Return the lines below that contain the word "Accents".

=== Section Start ===

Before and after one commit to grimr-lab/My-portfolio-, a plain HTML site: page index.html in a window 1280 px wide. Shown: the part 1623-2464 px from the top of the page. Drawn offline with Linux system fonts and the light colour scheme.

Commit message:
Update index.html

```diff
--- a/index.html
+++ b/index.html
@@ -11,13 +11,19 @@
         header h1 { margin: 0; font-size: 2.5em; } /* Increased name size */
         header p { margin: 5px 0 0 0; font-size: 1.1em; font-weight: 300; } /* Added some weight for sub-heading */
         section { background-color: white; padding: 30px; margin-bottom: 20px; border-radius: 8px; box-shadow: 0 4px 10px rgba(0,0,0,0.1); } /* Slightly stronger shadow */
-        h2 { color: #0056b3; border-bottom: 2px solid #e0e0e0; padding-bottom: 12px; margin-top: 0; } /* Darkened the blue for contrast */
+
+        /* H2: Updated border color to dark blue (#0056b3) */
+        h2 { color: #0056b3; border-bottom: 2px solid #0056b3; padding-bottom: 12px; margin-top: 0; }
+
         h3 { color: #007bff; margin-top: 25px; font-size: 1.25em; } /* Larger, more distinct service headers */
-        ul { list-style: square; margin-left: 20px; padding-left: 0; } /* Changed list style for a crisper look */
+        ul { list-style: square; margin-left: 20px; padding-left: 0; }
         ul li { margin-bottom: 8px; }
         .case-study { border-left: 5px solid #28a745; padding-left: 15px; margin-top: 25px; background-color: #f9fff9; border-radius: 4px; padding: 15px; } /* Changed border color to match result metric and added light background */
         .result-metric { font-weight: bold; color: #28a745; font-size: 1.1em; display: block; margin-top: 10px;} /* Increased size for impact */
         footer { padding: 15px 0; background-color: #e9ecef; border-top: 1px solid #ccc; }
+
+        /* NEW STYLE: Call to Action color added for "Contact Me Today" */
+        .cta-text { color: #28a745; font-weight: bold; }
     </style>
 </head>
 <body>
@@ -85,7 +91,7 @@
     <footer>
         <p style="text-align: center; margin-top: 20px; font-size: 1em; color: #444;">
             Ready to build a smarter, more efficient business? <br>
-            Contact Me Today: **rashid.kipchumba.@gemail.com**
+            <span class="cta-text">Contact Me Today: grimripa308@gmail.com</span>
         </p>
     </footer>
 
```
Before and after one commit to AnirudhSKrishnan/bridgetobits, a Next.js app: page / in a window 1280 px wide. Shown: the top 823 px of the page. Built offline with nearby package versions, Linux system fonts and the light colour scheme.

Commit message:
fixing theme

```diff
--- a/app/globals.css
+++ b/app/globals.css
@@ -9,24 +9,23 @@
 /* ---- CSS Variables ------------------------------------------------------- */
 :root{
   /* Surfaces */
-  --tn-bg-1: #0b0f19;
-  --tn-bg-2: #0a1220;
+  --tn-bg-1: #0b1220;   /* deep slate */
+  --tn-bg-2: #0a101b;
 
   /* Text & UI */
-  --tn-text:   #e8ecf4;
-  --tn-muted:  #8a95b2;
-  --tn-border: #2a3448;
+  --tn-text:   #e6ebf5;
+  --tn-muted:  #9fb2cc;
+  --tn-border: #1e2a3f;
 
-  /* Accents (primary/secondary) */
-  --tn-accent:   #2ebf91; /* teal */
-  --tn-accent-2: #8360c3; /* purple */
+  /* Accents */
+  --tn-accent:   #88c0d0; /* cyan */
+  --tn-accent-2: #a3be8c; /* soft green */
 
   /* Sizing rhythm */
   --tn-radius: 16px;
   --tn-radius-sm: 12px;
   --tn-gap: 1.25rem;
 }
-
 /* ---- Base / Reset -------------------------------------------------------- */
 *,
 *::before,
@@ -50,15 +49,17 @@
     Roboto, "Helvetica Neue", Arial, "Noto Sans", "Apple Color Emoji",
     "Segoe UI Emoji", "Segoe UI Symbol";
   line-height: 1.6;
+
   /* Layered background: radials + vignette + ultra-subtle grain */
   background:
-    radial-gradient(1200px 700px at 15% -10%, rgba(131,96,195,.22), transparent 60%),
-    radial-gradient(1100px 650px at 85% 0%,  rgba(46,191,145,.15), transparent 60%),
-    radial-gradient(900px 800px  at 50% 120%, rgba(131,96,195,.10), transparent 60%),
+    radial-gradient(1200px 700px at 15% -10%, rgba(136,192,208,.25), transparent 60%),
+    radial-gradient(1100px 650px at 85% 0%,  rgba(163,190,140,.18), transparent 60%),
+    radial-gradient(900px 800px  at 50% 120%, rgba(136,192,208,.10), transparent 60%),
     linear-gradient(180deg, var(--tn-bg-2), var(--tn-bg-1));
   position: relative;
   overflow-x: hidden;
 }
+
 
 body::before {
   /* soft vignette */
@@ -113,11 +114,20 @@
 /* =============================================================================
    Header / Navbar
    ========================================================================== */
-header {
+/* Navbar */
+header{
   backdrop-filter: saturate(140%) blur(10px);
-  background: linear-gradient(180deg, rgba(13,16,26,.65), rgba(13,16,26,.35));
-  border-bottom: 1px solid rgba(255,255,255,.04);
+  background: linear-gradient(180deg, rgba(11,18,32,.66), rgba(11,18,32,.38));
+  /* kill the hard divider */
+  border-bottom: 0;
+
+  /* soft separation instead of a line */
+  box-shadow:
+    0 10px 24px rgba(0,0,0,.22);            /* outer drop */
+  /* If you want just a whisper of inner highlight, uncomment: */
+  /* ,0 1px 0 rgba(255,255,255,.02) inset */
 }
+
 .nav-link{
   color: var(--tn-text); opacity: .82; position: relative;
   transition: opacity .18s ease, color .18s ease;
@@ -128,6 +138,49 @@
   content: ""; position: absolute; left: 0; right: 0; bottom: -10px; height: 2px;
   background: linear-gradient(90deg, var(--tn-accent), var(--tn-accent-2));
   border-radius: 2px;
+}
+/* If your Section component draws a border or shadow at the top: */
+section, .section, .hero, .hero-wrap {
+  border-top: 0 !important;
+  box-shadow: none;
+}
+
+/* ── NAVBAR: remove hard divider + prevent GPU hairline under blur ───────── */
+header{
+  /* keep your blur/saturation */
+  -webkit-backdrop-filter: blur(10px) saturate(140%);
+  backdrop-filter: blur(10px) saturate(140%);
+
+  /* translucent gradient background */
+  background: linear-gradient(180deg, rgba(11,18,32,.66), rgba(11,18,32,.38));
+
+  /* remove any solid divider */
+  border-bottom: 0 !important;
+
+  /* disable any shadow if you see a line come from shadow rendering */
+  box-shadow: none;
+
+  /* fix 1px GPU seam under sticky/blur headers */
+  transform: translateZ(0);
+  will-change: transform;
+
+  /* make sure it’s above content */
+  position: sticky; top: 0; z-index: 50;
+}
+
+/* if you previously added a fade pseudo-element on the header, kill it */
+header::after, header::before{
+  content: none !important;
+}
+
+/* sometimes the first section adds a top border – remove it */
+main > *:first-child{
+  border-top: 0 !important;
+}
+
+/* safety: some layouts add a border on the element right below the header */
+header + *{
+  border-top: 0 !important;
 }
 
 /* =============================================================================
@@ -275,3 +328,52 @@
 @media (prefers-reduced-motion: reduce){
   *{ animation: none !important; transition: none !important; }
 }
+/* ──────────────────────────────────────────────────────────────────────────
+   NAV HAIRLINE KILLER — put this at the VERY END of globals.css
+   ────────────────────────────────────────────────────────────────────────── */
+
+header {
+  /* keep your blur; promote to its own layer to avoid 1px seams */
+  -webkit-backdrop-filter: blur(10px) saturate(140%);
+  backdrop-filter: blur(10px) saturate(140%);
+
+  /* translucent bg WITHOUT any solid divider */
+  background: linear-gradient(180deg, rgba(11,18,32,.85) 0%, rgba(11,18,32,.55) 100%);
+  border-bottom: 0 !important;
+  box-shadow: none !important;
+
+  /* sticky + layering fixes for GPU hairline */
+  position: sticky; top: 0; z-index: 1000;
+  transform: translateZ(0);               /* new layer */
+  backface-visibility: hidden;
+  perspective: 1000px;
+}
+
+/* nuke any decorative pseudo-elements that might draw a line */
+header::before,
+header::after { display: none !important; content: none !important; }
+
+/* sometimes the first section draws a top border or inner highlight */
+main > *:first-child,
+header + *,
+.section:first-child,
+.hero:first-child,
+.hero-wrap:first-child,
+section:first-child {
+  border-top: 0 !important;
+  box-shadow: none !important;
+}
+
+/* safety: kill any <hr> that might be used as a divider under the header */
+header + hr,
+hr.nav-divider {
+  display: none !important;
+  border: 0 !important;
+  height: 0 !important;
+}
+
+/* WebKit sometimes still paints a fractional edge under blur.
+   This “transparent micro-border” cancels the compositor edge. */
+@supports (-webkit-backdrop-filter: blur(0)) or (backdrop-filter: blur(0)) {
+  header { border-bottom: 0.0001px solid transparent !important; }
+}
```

=== Section End ===

- _Your solution_
-  /* Accents (primary/secondary) */
+  /* Accents */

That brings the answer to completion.